Get organized

Find a system, whether it’s a paper planner or project management software and get yourself organized. A lot of stress is reduced when you have a clear, physical view of what you need to do to get from A to B. It can also help you to eliminate time wasting tasks that aren’t contributing to your priorities, personally or professionally. Make sure that your planning and scheduling includes time for self-care and caring for others. Plan your meals, so that you don’t have to run out for take-out. Plan your workouts, so it’s harder to ignore them. Plan time with friends and family so that you are accountable to someone else and can’t always blow them off.

 

Know your body

If you know that you are most effective at 9 a.m. until about 1 p.m., schedule all the high-intensity work for that time. You will get more done in less time if you’re using time effectively versus trying to do everything at once.

If you know you tend to slump in the late afternoon, give yourself an energy boost and put your workout in that time. It’s not like you’re going to be overly productive right then, so you might as well get something done that is good for your body and mind too. This is one area where you might find multitasking actually does work: pick up your kids at school and bike home via the park; go to the grocery store on foot, taking the long route; find ways to

Give yourself a timeout

When kids get overtired, they tend to get whiny or cranky and parents are inclined to give them a timeout, so that the child can regroup. Give yourself a timeout too. No need to sit on the ‘naughty step’ but take the time to walk down the street and get a cup of coffee or sit on the porch and watch the world go by. It’s a few minutes that won’t make or break your bottom line but can cut through the frantic behaviour that is at the root of stress. And speaking of timeouts, it’s important to try and sleep. I can hear you: “Sure. Sleep.
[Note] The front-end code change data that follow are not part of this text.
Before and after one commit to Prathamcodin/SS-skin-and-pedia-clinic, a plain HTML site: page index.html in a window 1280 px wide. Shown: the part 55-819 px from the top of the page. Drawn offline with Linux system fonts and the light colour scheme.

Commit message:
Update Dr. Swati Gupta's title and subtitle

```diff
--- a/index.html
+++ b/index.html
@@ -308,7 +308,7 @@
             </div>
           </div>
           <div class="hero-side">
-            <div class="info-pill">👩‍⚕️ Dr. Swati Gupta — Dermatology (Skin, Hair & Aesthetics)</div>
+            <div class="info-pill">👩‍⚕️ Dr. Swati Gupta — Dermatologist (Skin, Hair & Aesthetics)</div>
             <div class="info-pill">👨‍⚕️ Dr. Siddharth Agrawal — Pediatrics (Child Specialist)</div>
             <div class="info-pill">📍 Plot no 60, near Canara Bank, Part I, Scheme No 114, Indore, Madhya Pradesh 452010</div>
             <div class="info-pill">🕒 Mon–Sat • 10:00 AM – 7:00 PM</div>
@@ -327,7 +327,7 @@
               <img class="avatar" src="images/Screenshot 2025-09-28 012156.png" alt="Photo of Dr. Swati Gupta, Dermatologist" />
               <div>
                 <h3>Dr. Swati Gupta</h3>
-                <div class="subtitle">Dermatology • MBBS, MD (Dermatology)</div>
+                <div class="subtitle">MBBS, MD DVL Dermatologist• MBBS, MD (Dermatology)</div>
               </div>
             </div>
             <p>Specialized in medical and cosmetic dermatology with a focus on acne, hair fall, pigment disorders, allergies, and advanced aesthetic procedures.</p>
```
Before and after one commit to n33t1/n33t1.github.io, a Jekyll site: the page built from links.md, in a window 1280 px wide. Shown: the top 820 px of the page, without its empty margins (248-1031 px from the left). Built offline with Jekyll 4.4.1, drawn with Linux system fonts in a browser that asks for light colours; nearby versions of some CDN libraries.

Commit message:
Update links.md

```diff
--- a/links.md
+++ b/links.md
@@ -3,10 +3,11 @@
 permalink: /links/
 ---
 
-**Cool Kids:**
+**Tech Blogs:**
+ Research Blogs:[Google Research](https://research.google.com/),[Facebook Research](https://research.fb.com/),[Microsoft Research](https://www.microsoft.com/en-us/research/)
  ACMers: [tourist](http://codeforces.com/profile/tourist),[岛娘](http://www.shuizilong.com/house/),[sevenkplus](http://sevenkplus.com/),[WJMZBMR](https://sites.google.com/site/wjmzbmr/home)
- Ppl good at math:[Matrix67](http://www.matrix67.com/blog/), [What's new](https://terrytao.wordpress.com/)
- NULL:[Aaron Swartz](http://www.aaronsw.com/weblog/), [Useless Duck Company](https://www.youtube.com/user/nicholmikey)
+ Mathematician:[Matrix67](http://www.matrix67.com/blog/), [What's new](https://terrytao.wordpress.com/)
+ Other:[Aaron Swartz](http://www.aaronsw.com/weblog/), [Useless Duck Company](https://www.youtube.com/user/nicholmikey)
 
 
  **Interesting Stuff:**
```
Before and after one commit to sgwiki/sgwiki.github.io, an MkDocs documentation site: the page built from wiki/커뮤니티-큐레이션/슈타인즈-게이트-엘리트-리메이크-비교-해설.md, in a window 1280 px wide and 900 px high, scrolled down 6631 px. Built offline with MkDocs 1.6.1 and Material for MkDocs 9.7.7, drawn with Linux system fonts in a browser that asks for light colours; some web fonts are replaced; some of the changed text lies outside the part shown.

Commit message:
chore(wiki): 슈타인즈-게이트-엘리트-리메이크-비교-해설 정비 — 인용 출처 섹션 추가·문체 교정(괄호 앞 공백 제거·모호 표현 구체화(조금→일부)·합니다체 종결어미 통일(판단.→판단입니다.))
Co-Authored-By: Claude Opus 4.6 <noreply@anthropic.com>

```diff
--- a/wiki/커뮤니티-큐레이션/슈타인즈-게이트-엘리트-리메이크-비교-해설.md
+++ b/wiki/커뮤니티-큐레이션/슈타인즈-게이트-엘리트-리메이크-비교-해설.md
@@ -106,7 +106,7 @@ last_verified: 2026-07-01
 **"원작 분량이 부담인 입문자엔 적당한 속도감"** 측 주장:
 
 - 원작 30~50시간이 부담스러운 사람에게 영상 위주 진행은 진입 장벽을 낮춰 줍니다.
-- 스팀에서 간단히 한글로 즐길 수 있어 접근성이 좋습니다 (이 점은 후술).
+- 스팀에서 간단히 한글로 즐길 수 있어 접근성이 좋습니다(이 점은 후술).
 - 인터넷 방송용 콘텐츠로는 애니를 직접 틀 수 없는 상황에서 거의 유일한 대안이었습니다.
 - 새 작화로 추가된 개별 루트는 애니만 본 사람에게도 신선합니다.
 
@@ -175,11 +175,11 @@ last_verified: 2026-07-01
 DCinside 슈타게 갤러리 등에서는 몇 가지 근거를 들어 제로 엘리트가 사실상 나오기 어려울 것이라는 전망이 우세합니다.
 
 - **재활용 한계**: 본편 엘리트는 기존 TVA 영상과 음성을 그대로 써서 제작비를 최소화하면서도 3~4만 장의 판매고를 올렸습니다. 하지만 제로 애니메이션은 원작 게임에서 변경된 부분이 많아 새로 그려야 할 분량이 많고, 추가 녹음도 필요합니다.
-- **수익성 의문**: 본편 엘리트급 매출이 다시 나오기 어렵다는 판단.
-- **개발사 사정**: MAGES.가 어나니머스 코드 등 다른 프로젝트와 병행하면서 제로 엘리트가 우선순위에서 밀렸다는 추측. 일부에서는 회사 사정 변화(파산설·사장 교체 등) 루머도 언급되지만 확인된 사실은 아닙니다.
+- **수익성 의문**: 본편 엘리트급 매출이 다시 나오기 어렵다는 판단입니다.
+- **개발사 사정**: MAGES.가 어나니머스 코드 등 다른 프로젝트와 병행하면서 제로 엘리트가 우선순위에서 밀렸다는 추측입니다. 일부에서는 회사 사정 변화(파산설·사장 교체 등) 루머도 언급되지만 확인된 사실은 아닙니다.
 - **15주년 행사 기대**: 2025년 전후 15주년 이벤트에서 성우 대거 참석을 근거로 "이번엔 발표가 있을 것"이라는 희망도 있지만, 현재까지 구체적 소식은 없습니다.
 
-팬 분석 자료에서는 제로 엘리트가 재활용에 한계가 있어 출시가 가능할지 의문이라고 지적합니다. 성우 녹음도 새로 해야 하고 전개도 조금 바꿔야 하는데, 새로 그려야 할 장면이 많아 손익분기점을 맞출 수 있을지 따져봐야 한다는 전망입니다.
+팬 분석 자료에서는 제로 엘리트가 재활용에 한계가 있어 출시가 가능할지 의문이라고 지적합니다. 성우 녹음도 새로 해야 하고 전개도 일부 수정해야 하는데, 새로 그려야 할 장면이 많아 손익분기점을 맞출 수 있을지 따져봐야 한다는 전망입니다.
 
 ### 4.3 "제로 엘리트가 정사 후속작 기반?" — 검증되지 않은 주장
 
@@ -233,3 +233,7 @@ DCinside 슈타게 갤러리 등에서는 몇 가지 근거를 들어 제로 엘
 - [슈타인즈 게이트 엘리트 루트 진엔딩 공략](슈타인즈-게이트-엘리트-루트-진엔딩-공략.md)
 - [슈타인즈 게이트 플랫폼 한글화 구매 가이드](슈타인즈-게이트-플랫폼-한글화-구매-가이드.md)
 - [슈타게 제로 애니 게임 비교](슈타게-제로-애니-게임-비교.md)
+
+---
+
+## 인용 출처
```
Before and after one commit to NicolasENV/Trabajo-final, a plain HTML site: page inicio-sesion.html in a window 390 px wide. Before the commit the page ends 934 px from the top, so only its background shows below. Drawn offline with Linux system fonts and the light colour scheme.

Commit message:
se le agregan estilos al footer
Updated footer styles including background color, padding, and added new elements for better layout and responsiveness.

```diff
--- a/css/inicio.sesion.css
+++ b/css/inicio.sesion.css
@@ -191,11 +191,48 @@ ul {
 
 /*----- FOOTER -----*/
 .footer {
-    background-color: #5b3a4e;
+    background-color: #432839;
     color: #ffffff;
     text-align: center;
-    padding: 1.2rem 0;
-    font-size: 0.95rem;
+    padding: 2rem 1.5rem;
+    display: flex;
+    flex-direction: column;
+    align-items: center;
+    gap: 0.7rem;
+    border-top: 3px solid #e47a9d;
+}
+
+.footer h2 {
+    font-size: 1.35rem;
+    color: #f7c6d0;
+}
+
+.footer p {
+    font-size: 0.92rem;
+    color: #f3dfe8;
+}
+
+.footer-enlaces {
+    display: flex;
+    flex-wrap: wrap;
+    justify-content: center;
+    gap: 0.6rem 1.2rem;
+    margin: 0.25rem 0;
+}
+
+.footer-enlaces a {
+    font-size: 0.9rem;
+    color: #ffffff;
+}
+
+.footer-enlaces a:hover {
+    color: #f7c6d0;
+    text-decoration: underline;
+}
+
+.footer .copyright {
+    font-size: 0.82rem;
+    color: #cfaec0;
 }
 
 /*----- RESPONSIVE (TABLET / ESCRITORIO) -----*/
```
What’s that?” Our brains are whirring constantly when we’re in growth mode with a business and it’s hard to shut it down but it’s essential. Meditation is something anyone can do, anywhere. No, I’m not talking about sitting cross-legged and chanting “Om” (but if that’s what works for you, go for it!). I’m talking about purposely clearing your mind. There’s a great biofeedback technique that involves lying down and going through each part of your body, telling it to relax: “Relax the right should. Relax the left shoulder. Relax the right rib cage…” You get the gist, right? It focuses your mind, kind of like counting sheep, but can really help you to drift off to sleep. Try it.

Eat well and keep hydrated

This might seem like an obvious point but as the average entrepreneur what they ate and drank in the past 24 hours and if they can even remember, they will likely say things like coffee, take out, pizza… A quick bowl of soup standing over the kitchen sink. Just as with exercise, you can’t fuel your entrepreneurial dreams with pepperoni. Trust me on this. If you can’t take the time to plan and prepare proper meals, there are services where you can bulk prep a week’s worth of meals in an hour or two. Or have healthy meals delivered to your home for your dinners, so that at least one meal a day is good for you. Whatever you need to do to make eating right a priority, do it.

 

Do you have techniques that you use to keep your health in mind when you’re working 100 hours? What works for you? What doesn’t? Share with us!

Leave a Reply

Your email address will not be published. Required fields are marked *

You may use these HTML tags and attributes:

<a href="" title=""> <abbr title=""> <acronym title=""> <b> <blockquote cite=""> <cite> <code> <del datetime=""> <em> <i> <q cite=""> <s> <strike> <strong>

Want to hear about the latest in the eHouse community?

Sign up today and beat the pack to hear about Entrepreneur House’s
latest updates, presentation dates, workshops and more.